This time last year companies across the country were frantically preparing vast amounts of new documents in light of the impending implementation of the General Data Protection Regulations (GDPR).

Since its introduction a number of ICO penalties have been issued for breaches of GDPR.

Facebook was fined £500,000 for collecting personal data about the Facebook friends of users, without those friends being informed that their data was being collected and without them being asked for consent.

Charities including Cancer Research UK, Macmillan Cancer Support and The Royal British Legion were fined various amounts for failing to adequately indicate in their privacy notices that personal data may be processed for wealth analysis to identify those who were in a position to donate more money.

And Uber was fined £385,000 for inadequate security arrangements that led to cyber attackers being able to download a large amount of personal data about drivers and customers.

With the one-year anniversary since GDPR came into effect fast approaching (25 May 2019), it is a good time to review and update your policies and procedures to avoid non-compliance.
 

What to consider

Know your data – review how data flows through your organisation. Has this changed and is it conforming to standards?

Continue to review contract risks - when it comes to risk, you need to continually work through your contracts, identifying which suppliers process data within the EU and which handle the most sensitive data and prioritise reviews for those organisations.

Engage your suppliers - categorise your suppliers so you are clear about where risk might be higher and ensure their documentation is up-to-date and that they have the necessary indemnities and liability. When selecting new suppliers, ensure tender documents make explicit reference to your data protection policy.

Continue monitoring compliance – hopefully you won’t have done a single set of checks in advance of GDPR legislation being introduced and left it at that! Carrying out regular spot checks and audits of your suppliers will be key to staying on top of things.

Have a clear plan of response - under GDPR, individuals are able to exercise their right to be forgotten or request access to the data held on them. No matter how complex your supply chain is, these demands must be met within a month. Consequently, ensure you have a plan for the chain of communication, including templates for requests and details of who to contact so that you can satisfy such requests within the time frame.

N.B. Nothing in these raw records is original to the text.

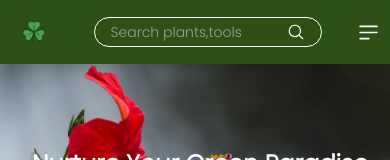
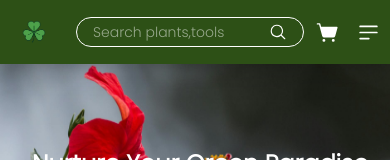
Before and after one commit to ShekRasel/tri-gardening, a Next.js app: page / in a window 390 px wide. Shown: the top 160 px of the page. Built offline with nearby package versions, Linux system fonts and the light colour scheme.

Commit message:
cartbedge add

```diff
--- a/components/Navbar.jsx
+++ b/components/Navbar.jsx
@@ -2,10 +2,10 @@ import Image from "next/image";
 import Link from "next/link";
 import React from "react";
 import { HiMagnifyingGlass } from "react-icons/hi2";
-import { PiShoppingCartSimpleFill } from "react-icons/pi";
 import { CgProfile } from "react-icons/cg";
 import { IoCall } from "react-icons/io5";
 import SlidePanel from "./slide.panel";
+import CartBadge from "./cart.bedge";
 
 const Navbar = () => {
   const links = [
@@ -70,12 +70,10 @@ const Navbar = () => {
         </div>
 
         {/* cart */}
-        <Link href={"/cart"} className="hidden lg:block">
-          <PiShoppingCartSimpleFill className="text-white" size={23} />
-        </Link>
+        <CartBadge />
 
         {/* user profile/dashboard */}
-        <Link href={"/dashboard"} className="hidden lg:block">
+        <Link href={"/"} className="hidden lg:block">
           <CgProfile className="text-white" size={23} />
         </Link>
       </div>
--- /dev/null
+++ b/components/cart.bedge.jsx
@@ -0,0 +1,26 @@
+"use client";
+
+import Link from "next/link";
+import React from "react";
+import { PiShoppingCartSimpleFill } from "react-icons/pi";
+import { useCartStore } from "../app/zustand-store/cart.store";
+
+const CartBadge = () => {
+  const { getTotalItems } = useCartStore();
+
+  return (
+    <div>
+      <Link href="/cart" className="relative">
+        {/* Only show badge if there’s at least one item */}
+        {getTotalItems() > 0 && (
+          <span className="text-white text-sm rounded-full absolute -top-4 right-0">
+            {getTotalItems()}
+          </span>
+        )}
+        <PiShoppingCartSimpleFill className="text-white" size={23} />
+      </Link>
+    </div>
+  );
+};
+
+export default CartBadge;
```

Document your steps - if there ever is a breach, part of the investigation will involve the ICO examining how far your organisation tried to minimise the risk. So, it’s important to continually document the steps you are taking as part of a written action plan. Working with a diverse supply chain comes with risks, so the key thing is to show that you have done all you can to manage it as effectively as possible.

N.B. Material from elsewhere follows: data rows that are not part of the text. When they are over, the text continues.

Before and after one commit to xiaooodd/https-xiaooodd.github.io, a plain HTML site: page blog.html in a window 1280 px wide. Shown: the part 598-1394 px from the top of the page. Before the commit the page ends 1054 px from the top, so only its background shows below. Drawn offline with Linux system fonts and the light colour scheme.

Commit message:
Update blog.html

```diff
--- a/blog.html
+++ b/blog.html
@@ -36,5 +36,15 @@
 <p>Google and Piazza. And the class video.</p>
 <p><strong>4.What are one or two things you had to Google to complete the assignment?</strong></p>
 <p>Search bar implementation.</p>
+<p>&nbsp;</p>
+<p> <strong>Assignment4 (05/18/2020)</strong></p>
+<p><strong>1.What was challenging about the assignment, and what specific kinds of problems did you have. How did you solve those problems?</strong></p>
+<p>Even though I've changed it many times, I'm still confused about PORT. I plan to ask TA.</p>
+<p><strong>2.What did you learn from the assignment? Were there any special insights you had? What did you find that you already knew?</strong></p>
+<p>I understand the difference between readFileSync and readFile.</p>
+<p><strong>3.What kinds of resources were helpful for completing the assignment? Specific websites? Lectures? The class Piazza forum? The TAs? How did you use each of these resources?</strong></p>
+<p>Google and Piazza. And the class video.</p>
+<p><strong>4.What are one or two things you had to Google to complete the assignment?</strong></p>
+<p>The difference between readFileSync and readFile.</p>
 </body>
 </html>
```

How we can help

SafeContractor and SafePQQ help businesses gain a vital insight into their supply chain so they can effectively monitor, manage and make an informed decision about who they work with. 

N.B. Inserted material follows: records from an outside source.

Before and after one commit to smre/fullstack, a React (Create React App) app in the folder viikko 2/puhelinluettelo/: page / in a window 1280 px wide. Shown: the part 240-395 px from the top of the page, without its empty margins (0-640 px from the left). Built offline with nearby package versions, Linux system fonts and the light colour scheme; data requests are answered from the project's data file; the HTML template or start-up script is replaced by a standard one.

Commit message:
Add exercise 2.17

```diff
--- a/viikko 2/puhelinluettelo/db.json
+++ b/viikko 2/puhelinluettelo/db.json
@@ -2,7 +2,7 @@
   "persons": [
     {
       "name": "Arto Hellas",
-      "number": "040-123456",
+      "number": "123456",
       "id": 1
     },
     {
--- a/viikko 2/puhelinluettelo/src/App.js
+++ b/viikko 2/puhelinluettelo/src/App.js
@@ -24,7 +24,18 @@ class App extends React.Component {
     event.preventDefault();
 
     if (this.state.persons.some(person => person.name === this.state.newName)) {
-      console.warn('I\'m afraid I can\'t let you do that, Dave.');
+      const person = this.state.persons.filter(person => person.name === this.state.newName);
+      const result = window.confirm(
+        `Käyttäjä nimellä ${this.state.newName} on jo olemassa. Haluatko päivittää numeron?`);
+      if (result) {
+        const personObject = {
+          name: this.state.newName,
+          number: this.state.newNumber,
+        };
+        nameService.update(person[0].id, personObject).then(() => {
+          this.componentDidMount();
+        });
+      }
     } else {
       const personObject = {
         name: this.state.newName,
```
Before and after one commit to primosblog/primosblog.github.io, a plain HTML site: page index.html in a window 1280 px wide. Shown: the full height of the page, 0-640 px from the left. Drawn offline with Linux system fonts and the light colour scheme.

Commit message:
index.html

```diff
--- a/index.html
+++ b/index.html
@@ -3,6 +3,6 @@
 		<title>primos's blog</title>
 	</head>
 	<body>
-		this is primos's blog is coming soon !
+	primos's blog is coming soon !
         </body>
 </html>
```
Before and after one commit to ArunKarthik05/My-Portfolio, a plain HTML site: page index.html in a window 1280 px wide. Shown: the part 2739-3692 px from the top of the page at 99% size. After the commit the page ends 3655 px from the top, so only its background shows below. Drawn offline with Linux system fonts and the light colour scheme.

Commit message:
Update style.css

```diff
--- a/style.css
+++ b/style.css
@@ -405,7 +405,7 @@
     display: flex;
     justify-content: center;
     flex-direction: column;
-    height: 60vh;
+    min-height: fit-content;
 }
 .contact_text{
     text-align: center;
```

Through SafePQQ we collect and verify GDPR documentation from your supply chain so you don’t have to.
Our online contractor management system delivers up-to-date data and real-time vision of potential issues helping you stay on top of your supply chain.

Sign up today to join our community of businesses who want to work and grow together, without compromising safety, sustainability, or ethics.